A circuit caring I current and divides across two resistors viz. 10Ω and 15Ω .

According to current divider rule,

Current for 10Ω resistance, I1 = (15*I)/(10+15) = 15I/25 = 0.6I

Current for 15Ω resistance, I2 = (10*I)/(10+15) = 10I/25 = 0.4I

Share this Story
  • Voltage divider rule

    Voltage divides in series circuit only. In parallel circuit voltage remains same. All of the loads are connected parallelly across voltage ...
Load More Related Articles
  • Electrical Ohm’s Law

    In 1826 famous German scientist Gorge Simon Ohm invented a relation between voltage and current. He expressed the relation in a ...
  • Force on a Current Carrying Conductor in a Magnetic Field

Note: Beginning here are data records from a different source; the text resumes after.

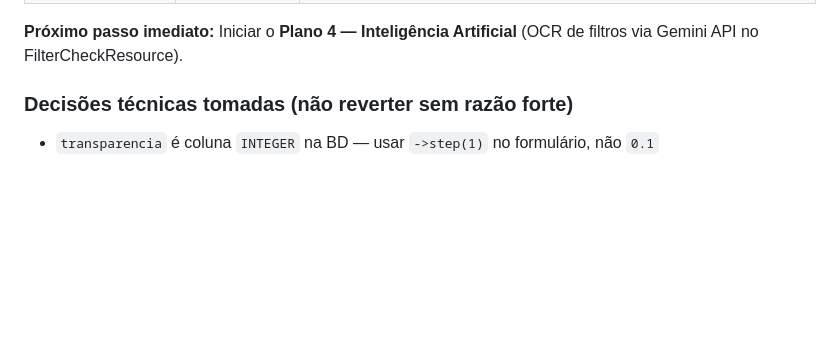
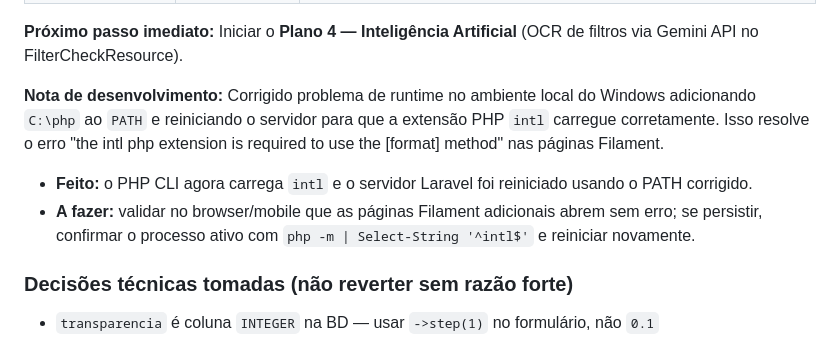
Before and after one commit to DanielPazMMCrespo/piscinas_mmcrespo, a Markdown page: CLAUDE.md, the part around the change. GitHub-like rendering; blank space fills up the shorter version.

Commit message:
Atualiza CLAUDE.md com correção runtime intl e validação final

```diff
--- a/CLAUDE.md
+++ b/CLAUDE.md
@@ -89,6 +89,11 @@ O projeto encontra-se estabilizado, alojado em `C:\dev\piscinas_mmcrespo-main` e
 | Plano 5 — Relatórios PDF (CN 14/DA) | Pendente | Construção dos relatórios formatados de forma regulamentar para download. |
 
 **Próximo passo imediato:** Iniciar o **Plano 4 — Inteligência Artificial** (OCR de filtros via Gemini API no FilterCheckResource).
+
+**Nota de desenvolvimento:** Corrigido problema de runtime no ambiente local do Windows adicionando `C:\php` ao `PATH` e reiniciando o servidor para que a extensão PHP `intl` carregue corretamente. Isso resolve o erro "the intl php extension is required to use the [format] method" nas páginas Filament.
+
+- **Feito:** o PHP CLI agora carrega `intl` e o servidor Laravel foi reiniciado usando o PATH corrigido.
+- **A fazer:** validar no browser/mobile que as páginas Filament adicionais abrem sem erro; se persistir, confirmar o processo ativo com `php -m | Select-String '^intl$'` e reiniciar novamente.
 
 ### Decisões técnicas tomadas (não reverter sem razão forte)
 - `transparencia` é coluna `INTEGER` na BD — usar `->step(1)` no formulário, não `0.1`
```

    We know moving charge experiences a force due to magnetic field. Magnetic field creates force into conductor passing current through it. ...
  • Wheatstone Bridge

    Wheatstone bridge is a bridge where four resistances are used. First and second resistance are connected in series; third and fourth ...
  • Biot Savart Law

    To understand completely Biot Savart Law some important rules or laws should be known are Maxwell cork screw Law, Fleming’s right ...
  • Electrical Shunt

    Galvanometer is very sensitive device. Flow of huge amount current can burn galvanometer or displaces spring of it. For saving galvanometer ...
  • 1st Law of Thermodynamics

    Scientist Rumford and Joule did experiment in thermodynamics. In 1847 Joule showed relation between heat and mechanical energy. He explained from ...
Load More By Md Ebrahim Shah
  • Voltage divider rule

    Voltage divides in series circuit only. In parallel circuit voltage remains same. All of the loads are connected parallelly across voltage ...
  • Kirchhoff’s law

    Kirchhoff gave two laws for current and voltage. First law is called KCL and second law is called KVL. Kirchhoff’s current ...
  • Norton’s theorem

    American engineer Norton explained his theorem in 1926 after 43 years publishing Thevenin’s theorem. Norton’s theorem is similar to Thevenin’s theorem. ...
  • Thevenin’s theorem

    Practically always occurs that a particular element like load is always variable when the other elements are fixed in a circuit. ...
  • Inductor

    An inductor is a passive two terminal element designed to store energy in its magnetic field. Inductor also called reactor or ...
  • What is capacitor?

    A capacitor is an element which stores charges. It is a passive element as it stores energy. Michael Faraday invented capacitor. ...
Load More In dc circuits

Check Also

Electrical Ohm’s Law

In 1826 famous German scientist Gorge Simon Ohm ...

© Copyright 2009-2017, All Rights Reserved.